Monday, September 6, 2010

Dark Heroines: love 'em, like 'em, hate 'em

As an urban fantasy writer, I prefer to tackle the dark side of the world, exposing the gritter elements of the world, and the monsters that lay inside humans rather than their traditional "monsters".

In my worlds, my heroines aren't rosy. Their not the glass-fulls types. Why you may ask? Because bad shit happens and sometimes you walk away with scars (both physically and mentally).

So why is it that we have double standards for heroines vs. heroes?

I've been told that heroines that are too dark are grating on the nerves. Why is that? When a hero has a number of bad life experiences, we expect them to be dark and gritty. We like that in them.

So why if a heroine goes through those very same experiences is she expected to not be just as dark?

I pose these questions not for the sake of starting any fires, but to give everyone something to think about. Maybe none of these things apply to you, maybe you like your heroine like your chocolate...dark and rich.

Love 'em, like 'em, hate 'em: Dark heroines--at least in my fiction--are here to stay.


Misha said...

I hate that particular double standard. It's rediculous that females always have to be these paragons of beauty, virtue and grace.

It's not just about dark characters. It's about interesting characters. It's about characters that are realistic.

As you said, bad stuff happens and people get scarred. Are females immune to this? No. Hell no.

In fact, most women are more emotionally tied to things, and so they should feel their scars more keenly.

I'm not saying that they should spend their lives moping around. But for heavens sake, why should their personalities not change for the darker if, for example, they found someone they loved dead.

I'm using this as an example, since that scenario is usually one that gets a male protagonist going. And moving to the darker side.

Whose nerves do dark female characters grate? Women? Or men that don't know what do do with women that can hold their own?

Ashley said...

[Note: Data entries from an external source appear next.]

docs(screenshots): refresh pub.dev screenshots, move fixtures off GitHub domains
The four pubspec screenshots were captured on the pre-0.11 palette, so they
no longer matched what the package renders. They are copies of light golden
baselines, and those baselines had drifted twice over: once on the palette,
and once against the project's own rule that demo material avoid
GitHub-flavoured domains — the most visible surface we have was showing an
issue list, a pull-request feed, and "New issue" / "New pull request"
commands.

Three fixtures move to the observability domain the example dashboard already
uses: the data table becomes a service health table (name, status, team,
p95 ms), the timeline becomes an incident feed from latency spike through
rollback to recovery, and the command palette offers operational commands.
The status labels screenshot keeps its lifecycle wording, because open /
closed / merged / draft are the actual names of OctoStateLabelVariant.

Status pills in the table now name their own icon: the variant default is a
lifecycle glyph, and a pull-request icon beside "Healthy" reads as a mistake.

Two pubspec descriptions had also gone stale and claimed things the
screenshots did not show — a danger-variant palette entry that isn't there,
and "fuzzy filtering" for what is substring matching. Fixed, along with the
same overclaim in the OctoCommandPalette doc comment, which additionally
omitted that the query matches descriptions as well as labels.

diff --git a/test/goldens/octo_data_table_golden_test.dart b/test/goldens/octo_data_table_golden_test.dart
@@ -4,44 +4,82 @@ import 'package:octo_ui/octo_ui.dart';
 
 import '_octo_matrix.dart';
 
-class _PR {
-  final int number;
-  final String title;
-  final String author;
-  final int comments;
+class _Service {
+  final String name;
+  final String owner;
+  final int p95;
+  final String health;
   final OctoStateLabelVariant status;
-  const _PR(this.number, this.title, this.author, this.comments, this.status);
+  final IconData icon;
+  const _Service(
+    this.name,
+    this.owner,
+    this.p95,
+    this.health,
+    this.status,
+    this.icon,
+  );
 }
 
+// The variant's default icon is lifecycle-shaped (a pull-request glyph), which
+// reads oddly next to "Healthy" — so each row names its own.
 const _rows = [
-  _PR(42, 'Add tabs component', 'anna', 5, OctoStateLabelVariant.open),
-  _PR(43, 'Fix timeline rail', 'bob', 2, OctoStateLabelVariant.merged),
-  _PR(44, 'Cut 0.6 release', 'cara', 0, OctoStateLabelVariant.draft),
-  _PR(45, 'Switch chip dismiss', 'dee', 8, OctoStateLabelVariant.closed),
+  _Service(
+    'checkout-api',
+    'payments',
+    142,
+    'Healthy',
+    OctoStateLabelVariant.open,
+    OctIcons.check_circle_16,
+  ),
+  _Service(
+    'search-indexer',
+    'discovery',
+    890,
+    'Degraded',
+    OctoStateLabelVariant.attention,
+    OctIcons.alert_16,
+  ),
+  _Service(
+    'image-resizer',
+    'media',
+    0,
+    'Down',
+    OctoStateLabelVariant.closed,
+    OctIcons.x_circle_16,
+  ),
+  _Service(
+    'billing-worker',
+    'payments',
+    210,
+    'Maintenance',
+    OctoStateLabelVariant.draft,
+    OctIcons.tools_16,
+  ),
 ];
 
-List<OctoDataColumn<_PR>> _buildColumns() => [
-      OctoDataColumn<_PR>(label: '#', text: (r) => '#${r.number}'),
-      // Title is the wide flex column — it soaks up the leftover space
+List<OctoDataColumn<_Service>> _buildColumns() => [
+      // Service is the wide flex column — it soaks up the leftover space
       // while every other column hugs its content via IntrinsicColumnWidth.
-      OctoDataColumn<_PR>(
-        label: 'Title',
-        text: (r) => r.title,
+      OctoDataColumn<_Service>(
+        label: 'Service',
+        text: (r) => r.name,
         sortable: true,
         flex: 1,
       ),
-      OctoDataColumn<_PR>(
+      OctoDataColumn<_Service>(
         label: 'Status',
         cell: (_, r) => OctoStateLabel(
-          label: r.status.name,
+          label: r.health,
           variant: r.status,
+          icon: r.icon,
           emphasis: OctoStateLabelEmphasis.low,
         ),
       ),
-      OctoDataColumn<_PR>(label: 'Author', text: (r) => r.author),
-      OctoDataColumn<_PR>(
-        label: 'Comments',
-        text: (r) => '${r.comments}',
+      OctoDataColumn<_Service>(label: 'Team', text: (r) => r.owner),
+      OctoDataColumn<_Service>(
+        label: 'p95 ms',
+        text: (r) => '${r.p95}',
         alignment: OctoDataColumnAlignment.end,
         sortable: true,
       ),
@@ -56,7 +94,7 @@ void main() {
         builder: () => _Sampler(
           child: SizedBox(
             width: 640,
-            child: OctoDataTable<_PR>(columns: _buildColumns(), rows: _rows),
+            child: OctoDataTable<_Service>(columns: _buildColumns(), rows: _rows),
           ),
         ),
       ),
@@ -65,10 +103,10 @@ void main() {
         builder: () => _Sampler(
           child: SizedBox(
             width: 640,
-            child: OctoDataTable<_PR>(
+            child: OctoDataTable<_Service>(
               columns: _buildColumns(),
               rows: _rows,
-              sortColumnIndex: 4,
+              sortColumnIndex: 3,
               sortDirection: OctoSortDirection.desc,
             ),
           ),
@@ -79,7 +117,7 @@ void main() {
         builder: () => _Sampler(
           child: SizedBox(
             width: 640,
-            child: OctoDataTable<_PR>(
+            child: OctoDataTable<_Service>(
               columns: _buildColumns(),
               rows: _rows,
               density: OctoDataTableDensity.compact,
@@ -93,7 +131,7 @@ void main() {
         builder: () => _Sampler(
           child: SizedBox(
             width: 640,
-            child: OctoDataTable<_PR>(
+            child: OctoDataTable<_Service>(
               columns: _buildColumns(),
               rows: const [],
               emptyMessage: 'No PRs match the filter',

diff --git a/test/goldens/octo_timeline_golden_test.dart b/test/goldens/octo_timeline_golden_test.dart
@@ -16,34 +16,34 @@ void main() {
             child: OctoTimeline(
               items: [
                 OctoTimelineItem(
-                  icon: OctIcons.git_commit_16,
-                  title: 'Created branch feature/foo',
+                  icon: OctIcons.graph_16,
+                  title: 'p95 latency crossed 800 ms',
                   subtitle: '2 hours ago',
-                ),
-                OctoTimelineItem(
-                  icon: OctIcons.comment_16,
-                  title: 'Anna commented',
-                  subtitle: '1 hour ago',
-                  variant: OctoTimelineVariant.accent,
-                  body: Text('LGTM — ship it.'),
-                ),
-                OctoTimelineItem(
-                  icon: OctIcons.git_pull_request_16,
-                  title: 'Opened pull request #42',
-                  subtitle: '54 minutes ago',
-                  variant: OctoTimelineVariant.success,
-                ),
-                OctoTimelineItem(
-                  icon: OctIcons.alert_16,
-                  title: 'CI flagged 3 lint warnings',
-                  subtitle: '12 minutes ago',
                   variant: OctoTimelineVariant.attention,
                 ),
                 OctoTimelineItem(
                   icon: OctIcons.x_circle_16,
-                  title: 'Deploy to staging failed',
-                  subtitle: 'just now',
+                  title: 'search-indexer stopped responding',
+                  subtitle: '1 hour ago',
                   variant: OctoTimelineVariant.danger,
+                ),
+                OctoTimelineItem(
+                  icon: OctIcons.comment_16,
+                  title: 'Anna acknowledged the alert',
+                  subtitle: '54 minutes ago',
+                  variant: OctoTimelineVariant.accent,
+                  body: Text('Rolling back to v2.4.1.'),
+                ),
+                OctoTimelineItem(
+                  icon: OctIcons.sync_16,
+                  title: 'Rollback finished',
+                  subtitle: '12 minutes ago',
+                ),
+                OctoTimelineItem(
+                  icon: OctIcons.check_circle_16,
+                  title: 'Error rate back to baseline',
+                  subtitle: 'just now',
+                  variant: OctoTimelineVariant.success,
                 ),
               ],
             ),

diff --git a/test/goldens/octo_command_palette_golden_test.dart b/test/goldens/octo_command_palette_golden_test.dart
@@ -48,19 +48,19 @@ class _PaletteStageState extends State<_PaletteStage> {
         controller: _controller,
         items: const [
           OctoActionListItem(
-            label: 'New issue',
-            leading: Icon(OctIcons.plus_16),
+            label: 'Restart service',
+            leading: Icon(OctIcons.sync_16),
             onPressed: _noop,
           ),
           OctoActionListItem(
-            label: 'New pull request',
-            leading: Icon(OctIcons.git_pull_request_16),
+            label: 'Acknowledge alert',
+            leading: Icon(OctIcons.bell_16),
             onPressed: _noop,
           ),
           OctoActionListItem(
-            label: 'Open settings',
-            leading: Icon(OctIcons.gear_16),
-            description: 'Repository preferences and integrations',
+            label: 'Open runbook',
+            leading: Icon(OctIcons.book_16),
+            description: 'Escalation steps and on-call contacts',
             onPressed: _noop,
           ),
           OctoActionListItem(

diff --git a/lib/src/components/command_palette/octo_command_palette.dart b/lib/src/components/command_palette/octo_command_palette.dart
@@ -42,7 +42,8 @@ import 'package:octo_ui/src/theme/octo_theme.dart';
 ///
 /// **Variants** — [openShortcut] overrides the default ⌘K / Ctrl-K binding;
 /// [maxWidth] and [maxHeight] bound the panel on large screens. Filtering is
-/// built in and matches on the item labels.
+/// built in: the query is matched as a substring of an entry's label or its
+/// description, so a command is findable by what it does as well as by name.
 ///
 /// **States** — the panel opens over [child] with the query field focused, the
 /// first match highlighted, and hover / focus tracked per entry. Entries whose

Thanks Misha. I think that there's only one way to fix it and that's keep creating realistic characters (whether male or female) that sometimes wear their scars on the outside.